=== Extracted information ===

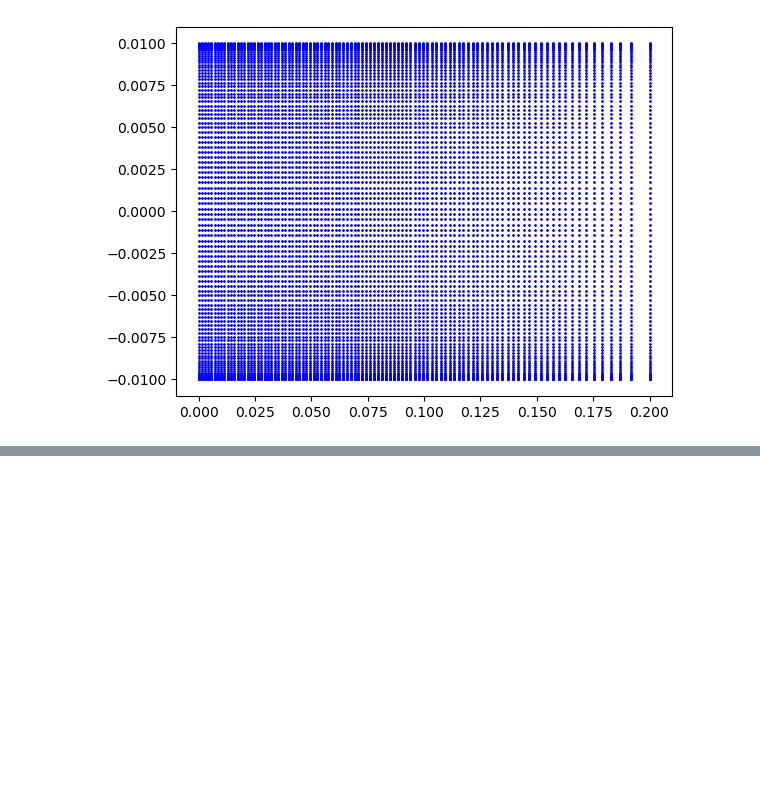
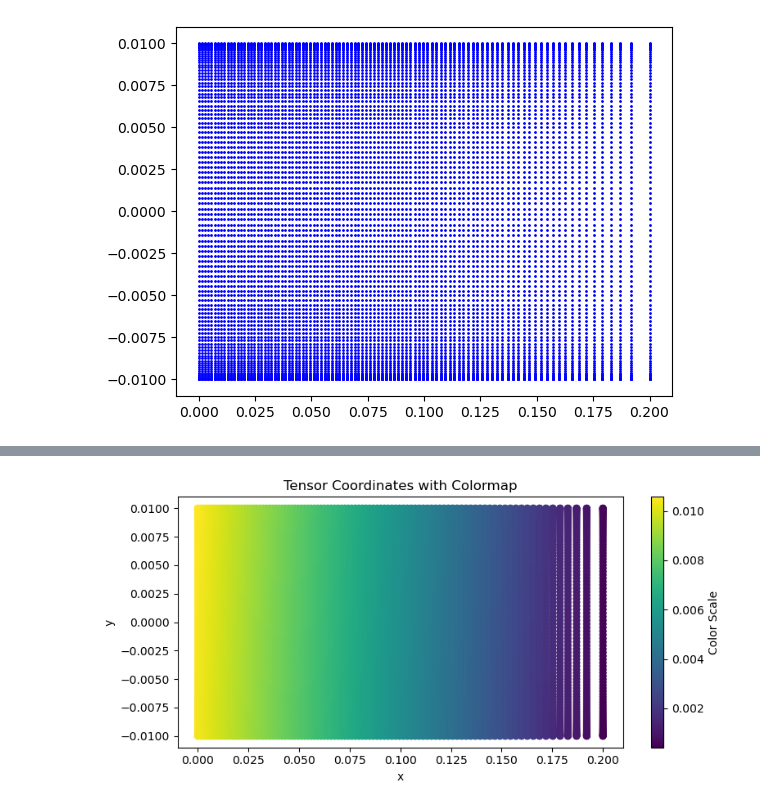
Before and after one commit to GuilBess/TB_PINN, a Jupyter notebook: example.ipynb, the cells around one changed output, grey strips where cells are left out. Drawn from its saved outputs; the diff is of its cells as text; code cells hidden in the pictures; blank space fills up the shorter version.

```diff
--- a/example.ipynb
+++ b/example.ipynb
@@ -204,0 +232,32 @@ tensor([0.0097, 0.0097, 0.0097,  ..., 0.0089, 0.0089, 0.0089],
+# %%
+import seaborn as sns
+import pandas as pd
+
+c = yhp[:, 0].detach()
+
+# Convert to a pandas DataFrame for seaborn
+df = pd.DataFrame(tensor.detach().numpy(), columns=['x', 'y'])
+df['color'] = c.numpy()
+
+# Create figure and axis
+fig, ax = plt.subplots(figsize=(8, 4))
+
+# Plot with seaborn
+scatter = sns.scatterplot(data=df, x='x', y='y', hue='color', palette='viridis', edgecolor = None, ax=ax, legend=False)
+
+# Normalize and add colorbar
+norm = plt.Normalize(df['color'].min(), df['color'].max())
+sm = plt.cm.ScalarMappable(cmap="viridis", norm=norm)
+sm.set_array([])  # Needed for colorbar
+
+# Now correctly attach the colorbar to the figure
+fig.colorbar(sm, ax=ax, label='Color Scale')
+
+# Labels and title
+ax.set_title("Tensor Coordinates with Colormap")
+ax.set_xlabel("x")
+ax.set_ylabel("y")
+plt.tight_layout()
+plt.show()
+# %% [output]
+[figure, added]
```
Also changed, not shown: parts of 1 cell of this notebook.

===

Problem:
Your task is to copy every line in the entries that holds the string "colorbar".

Solution:
+# Normalize and add colorbar
+sm.set_array([])  # Needed for colorbar
+# Now correctly attach the colorbar to the figure
+fig.colorbar(sm, ax=ax, label='Color Scale')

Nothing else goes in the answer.